Which lines in the data below contain the word "CLAUDE"? Return each of them.

Revision tracking records
######

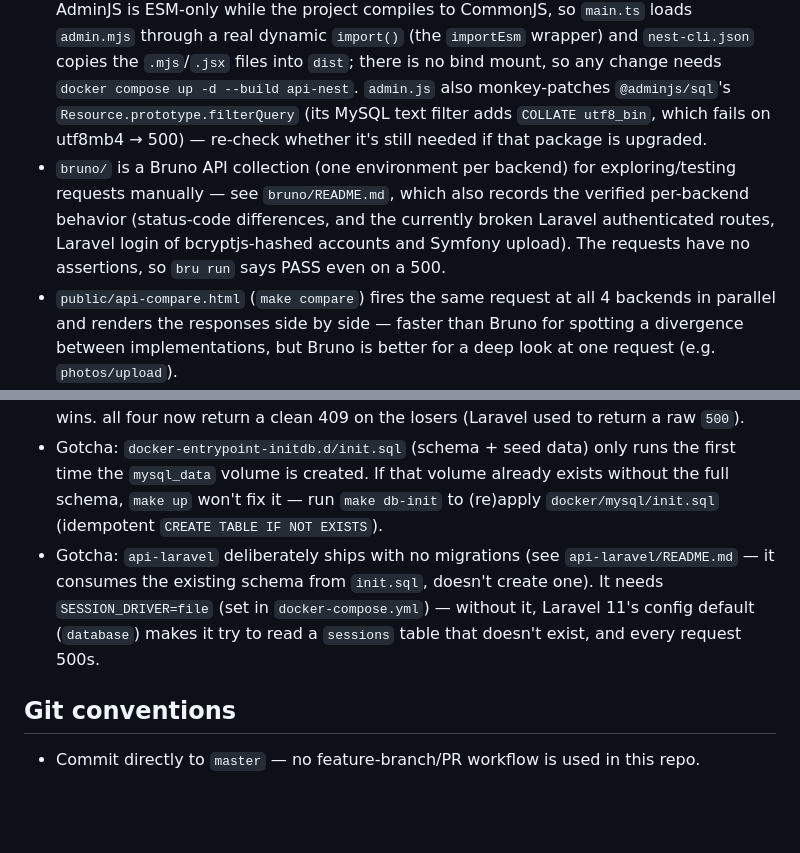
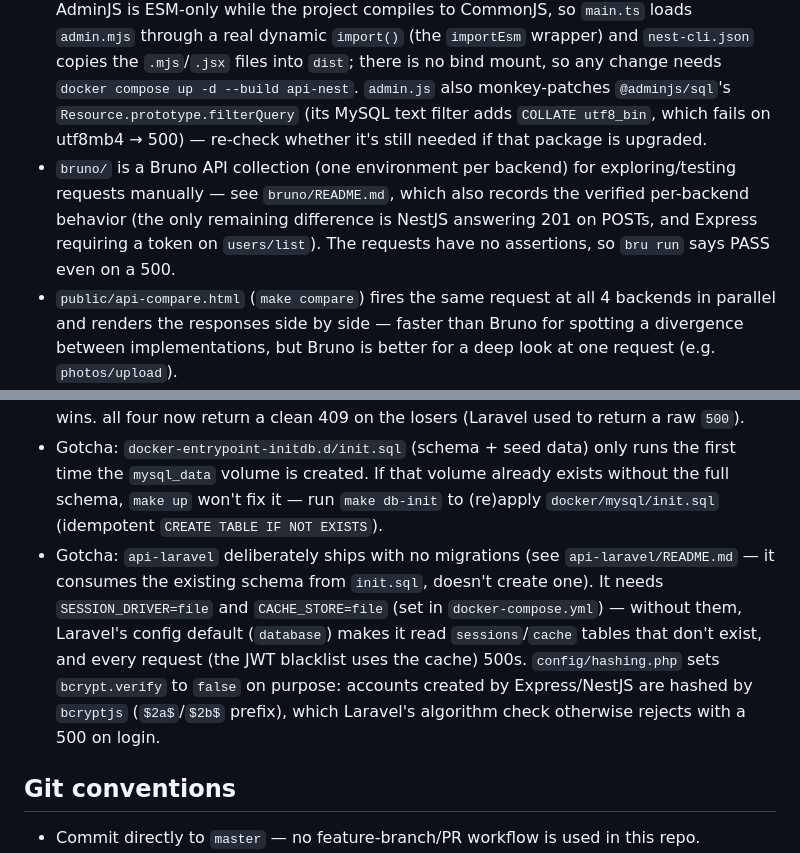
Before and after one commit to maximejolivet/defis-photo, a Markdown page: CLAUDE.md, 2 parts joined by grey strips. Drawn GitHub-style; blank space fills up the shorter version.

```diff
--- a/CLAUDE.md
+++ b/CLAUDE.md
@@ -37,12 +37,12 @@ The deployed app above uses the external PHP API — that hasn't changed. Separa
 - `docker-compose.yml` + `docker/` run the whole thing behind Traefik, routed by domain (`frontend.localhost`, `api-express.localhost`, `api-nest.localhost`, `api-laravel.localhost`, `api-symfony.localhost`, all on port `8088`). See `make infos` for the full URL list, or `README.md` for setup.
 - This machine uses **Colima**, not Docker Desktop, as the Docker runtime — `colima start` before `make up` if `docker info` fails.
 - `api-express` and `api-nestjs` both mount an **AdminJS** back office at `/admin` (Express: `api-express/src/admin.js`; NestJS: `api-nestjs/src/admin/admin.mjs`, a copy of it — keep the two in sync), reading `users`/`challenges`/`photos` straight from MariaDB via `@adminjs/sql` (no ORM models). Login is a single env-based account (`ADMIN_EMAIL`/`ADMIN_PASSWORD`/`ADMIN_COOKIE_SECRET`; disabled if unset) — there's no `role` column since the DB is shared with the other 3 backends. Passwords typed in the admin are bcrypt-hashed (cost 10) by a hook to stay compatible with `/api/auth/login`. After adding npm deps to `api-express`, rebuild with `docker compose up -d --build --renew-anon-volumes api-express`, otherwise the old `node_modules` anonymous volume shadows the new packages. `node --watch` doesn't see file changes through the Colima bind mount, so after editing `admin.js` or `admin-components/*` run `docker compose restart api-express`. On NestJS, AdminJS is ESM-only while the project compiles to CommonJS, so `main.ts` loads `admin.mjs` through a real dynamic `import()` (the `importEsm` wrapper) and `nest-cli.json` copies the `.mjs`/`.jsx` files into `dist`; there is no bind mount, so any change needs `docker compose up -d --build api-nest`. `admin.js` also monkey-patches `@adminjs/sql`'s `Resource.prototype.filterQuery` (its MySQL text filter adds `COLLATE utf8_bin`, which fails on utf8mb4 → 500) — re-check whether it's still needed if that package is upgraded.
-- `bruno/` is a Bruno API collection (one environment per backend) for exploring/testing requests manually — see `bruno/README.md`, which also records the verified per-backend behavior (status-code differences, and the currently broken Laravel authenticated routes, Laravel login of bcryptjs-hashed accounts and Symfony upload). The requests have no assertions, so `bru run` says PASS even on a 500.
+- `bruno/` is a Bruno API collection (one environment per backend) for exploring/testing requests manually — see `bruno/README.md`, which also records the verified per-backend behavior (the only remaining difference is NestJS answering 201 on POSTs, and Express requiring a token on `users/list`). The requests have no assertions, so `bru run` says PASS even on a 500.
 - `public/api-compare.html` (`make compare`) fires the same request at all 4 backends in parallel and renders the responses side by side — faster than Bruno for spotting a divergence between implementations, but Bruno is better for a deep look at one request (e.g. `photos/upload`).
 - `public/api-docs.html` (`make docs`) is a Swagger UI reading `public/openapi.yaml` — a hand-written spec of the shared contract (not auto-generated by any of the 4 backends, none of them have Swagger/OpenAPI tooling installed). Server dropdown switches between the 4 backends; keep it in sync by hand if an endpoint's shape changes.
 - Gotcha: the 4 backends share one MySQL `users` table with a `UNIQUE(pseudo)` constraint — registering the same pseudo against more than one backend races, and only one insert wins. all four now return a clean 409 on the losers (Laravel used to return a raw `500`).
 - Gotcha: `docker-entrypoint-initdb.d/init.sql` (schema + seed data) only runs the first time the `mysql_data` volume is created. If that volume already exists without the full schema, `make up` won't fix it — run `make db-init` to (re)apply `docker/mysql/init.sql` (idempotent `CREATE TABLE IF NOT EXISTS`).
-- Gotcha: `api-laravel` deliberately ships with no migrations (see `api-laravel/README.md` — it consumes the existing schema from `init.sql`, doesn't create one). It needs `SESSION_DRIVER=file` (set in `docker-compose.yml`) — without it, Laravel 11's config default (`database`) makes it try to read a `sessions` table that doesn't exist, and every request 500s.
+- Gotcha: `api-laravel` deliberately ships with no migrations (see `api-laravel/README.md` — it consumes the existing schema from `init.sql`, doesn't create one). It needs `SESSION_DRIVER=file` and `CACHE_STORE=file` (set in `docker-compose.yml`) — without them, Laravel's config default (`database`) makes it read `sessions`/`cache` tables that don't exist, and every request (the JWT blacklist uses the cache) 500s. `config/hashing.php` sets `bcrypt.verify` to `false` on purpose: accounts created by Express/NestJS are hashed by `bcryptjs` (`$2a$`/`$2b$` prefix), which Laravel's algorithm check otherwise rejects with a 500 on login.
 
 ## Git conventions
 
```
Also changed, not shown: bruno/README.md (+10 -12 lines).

######

_Response to the task:_
Before and after one commit to maximejolivet/defis-photo, a Markdown page: CLAUDE.md, 2 parts joined by grey strips. Drawn GitHub-style; blank space fills up the shorter version.
--- a/CLAUDE.md
+++ b/CLAUDE.md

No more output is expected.